----- DATASET RECORDS
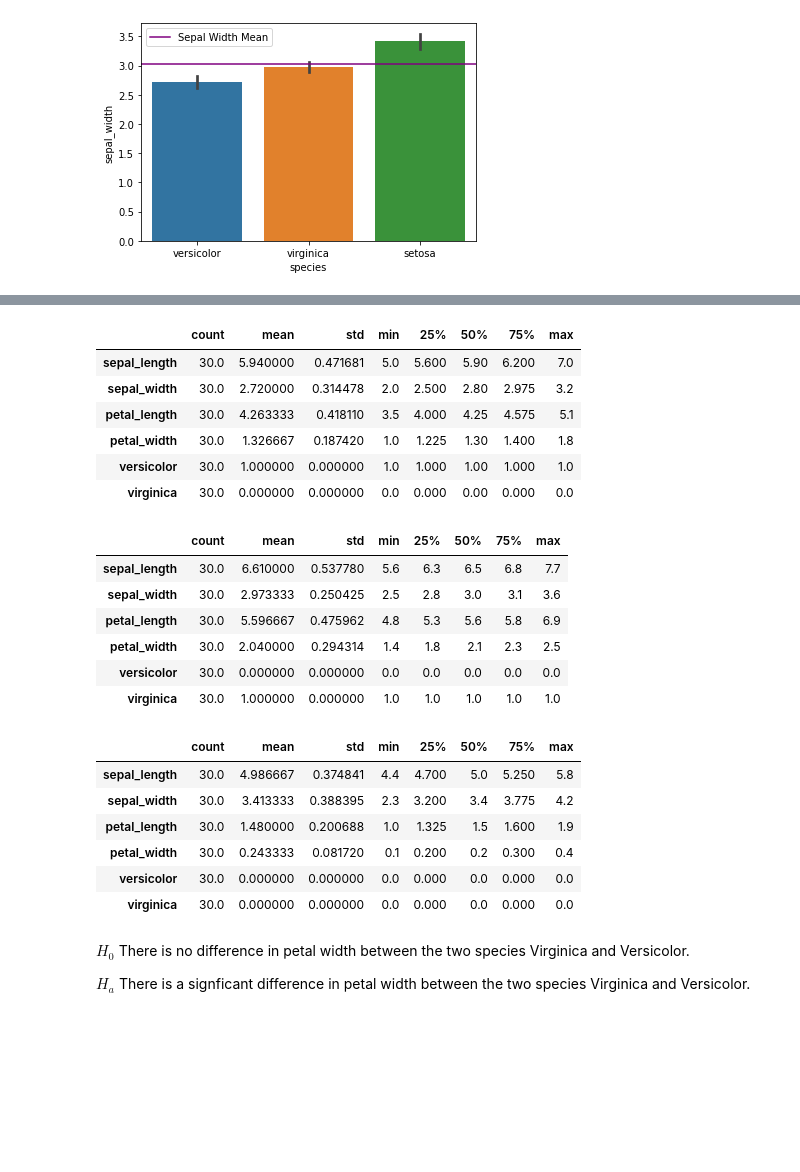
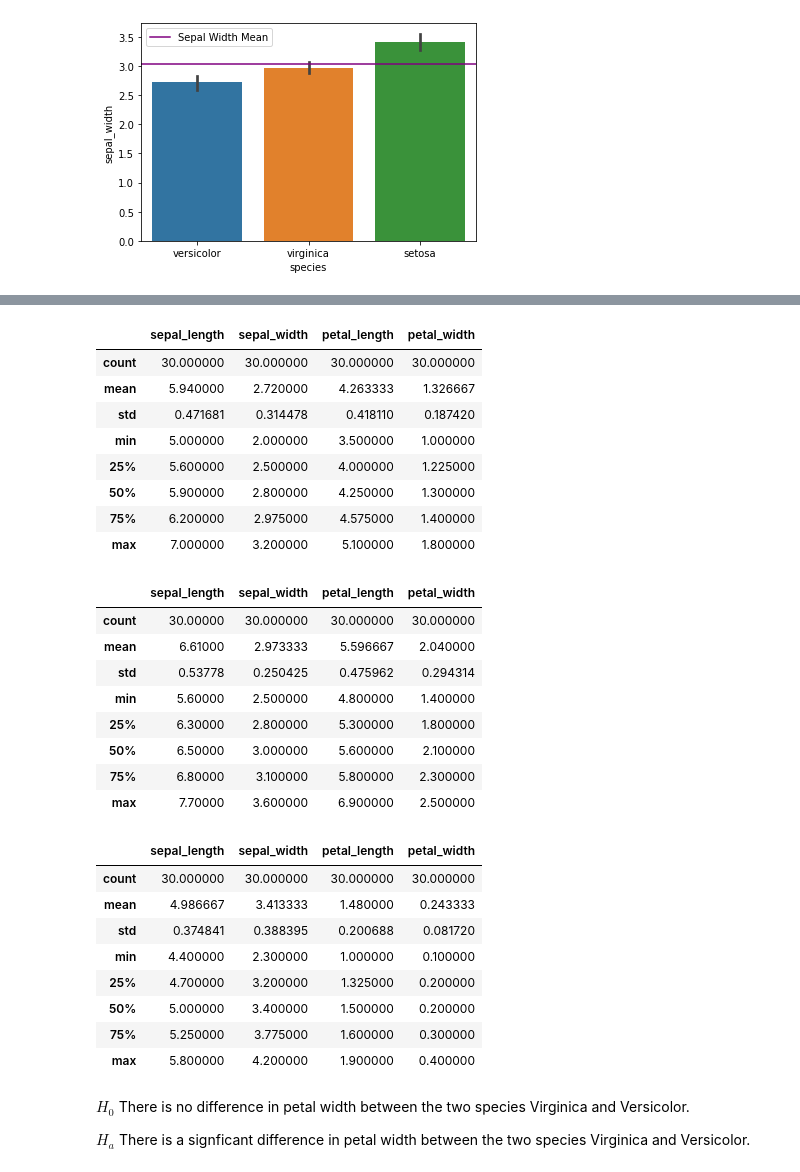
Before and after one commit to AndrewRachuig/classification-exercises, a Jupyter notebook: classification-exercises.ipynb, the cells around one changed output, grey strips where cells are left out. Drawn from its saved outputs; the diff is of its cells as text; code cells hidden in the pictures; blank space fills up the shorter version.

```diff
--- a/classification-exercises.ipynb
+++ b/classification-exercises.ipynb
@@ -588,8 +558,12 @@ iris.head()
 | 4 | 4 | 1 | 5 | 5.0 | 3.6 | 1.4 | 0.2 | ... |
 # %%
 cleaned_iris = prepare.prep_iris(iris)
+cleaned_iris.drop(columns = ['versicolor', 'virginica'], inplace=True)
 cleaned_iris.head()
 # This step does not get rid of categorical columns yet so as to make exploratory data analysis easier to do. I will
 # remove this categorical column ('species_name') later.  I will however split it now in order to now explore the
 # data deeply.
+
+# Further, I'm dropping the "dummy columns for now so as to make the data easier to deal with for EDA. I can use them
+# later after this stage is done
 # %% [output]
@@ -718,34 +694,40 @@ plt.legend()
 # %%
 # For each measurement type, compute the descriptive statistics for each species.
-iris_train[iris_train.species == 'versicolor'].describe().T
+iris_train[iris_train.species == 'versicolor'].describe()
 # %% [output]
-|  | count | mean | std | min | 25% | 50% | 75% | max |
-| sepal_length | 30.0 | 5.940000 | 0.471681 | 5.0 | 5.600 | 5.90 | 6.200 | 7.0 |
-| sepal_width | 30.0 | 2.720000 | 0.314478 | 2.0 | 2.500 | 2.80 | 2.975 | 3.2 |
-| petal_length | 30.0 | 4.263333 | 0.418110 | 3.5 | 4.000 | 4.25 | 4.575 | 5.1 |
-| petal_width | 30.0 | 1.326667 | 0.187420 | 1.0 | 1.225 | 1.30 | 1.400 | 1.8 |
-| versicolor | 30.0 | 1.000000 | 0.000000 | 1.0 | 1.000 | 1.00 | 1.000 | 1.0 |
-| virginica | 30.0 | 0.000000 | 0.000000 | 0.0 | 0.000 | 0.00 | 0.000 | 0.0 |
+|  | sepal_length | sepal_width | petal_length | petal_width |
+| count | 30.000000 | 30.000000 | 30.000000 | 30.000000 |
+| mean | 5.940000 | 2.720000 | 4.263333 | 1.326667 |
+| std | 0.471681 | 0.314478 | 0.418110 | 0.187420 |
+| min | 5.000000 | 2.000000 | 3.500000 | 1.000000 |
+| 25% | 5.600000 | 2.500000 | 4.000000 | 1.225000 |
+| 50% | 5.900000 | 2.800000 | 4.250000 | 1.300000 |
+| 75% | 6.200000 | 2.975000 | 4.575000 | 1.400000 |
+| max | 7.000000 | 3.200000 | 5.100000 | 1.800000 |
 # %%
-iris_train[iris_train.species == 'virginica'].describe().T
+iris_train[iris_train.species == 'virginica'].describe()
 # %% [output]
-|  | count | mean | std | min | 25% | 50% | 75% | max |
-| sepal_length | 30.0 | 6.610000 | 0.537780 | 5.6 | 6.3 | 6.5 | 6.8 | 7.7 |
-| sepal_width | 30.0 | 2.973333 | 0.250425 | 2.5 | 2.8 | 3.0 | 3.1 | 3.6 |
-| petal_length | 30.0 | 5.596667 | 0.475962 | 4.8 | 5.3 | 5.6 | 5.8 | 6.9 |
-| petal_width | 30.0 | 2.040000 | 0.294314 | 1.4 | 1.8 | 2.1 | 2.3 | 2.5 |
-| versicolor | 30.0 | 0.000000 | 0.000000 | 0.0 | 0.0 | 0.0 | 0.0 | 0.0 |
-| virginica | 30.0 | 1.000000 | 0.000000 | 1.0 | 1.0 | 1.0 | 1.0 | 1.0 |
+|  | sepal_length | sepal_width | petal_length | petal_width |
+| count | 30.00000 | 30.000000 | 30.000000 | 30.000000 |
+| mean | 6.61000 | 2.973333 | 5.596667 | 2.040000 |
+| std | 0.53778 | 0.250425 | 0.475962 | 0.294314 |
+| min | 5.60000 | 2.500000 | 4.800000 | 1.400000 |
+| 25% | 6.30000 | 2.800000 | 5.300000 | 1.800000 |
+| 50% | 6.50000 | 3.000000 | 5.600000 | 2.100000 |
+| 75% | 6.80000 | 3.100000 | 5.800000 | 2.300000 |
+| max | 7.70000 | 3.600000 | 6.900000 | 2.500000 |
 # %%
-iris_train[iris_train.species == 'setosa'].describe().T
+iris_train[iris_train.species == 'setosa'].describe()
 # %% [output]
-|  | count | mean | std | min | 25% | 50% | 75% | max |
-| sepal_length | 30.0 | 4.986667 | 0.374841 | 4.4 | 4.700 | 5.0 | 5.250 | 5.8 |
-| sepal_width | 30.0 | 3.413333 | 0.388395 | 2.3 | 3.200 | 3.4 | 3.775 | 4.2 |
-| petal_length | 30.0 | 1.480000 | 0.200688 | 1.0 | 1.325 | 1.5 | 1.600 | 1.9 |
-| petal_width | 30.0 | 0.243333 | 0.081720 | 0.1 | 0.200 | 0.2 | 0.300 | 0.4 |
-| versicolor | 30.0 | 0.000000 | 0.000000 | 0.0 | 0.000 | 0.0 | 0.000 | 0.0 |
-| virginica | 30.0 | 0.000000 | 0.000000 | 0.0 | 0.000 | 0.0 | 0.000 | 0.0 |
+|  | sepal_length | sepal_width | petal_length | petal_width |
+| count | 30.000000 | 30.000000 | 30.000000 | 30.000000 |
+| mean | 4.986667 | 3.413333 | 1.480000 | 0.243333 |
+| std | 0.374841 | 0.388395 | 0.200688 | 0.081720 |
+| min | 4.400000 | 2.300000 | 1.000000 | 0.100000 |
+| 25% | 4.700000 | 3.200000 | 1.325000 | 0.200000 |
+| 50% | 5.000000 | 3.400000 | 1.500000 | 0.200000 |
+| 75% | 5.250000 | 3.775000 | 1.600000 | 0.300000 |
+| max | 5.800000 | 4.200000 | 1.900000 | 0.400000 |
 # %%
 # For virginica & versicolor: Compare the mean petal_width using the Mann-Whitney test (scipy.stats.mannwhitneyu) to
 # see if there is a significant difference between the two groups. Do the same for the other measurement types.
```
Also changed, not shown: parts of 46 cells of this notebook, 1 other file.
----------
----- DATASET RECORDS
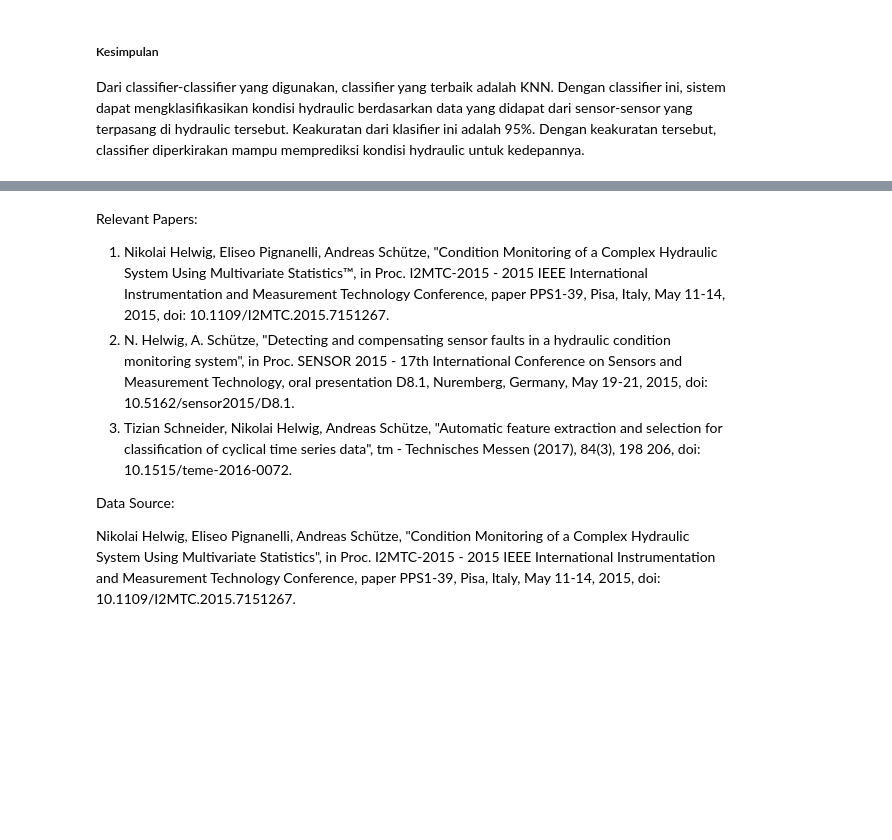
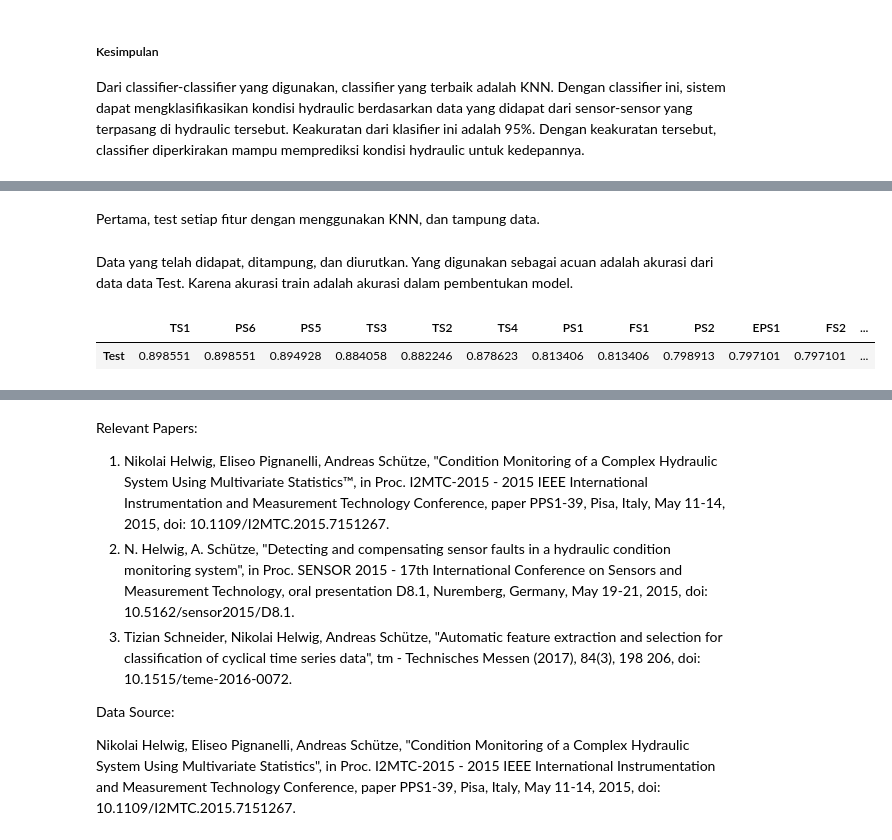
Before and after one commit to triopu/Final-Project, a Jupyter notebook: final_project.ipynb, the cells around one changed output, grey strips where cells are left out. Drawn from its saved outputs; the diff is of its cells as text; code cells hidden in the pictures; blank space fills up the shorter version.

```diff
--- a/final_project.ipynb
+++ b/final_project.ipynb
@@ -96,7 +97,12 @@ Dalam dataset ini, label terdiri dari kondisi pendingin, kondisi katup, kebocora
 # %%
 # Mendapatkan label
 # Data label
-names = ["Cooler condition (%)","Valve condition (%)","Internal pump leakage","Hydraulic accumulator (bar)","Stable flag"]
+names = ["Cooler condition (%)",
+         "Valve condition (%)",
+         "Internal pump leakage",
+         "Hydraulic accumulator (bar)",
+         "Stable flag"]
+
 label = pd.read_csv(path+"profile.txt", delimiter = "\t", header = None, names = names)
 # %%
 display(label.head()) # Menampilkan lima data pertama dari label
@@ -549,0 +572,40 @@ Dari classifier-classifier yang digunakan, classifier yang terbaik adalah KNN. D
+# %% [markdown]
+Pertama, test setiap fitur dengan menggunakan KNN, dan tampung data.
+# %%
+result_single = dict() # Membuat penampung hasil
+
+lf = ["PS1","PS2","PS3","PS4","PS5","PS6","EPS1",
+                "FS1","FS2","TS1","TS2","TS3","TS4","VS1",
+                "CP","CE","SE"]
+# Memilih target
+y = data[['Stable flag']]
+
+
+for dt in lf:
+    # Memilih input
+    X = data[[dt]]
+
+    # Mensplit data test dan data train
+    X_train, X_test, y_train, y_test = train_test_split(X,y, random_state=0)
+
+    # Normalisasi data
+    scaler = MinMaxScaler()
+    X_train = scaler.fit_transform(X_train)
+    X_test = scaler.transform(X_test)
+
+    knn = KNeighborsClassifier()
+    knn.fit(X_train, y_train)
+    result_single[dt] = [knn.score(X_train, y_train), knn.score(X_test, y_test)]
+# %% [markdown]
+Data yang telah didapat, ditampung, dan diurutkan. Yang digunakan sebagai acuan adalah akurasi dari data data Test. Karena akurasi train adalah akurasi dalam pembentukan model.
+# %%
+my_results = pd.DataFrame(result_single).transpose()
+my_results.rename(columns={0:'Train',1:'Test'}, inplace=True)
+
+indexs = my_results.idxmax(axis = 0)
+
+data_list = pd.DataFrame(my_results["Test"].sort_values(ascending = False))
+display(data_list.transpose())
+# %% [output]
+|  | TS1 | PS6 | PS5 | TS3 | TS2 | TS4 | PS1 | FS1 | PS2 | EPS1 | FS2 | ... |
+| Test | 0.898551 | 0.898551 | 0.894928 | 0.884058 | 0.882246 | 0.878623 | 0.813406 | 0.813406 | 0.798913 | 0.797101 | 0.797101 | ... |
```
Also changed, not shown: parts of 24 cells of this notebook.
----------
*ASSIGNMENT*: Looking at the records above, count the lines where the word "Drawn" appears. State only the number.

*SOLUTION*: 2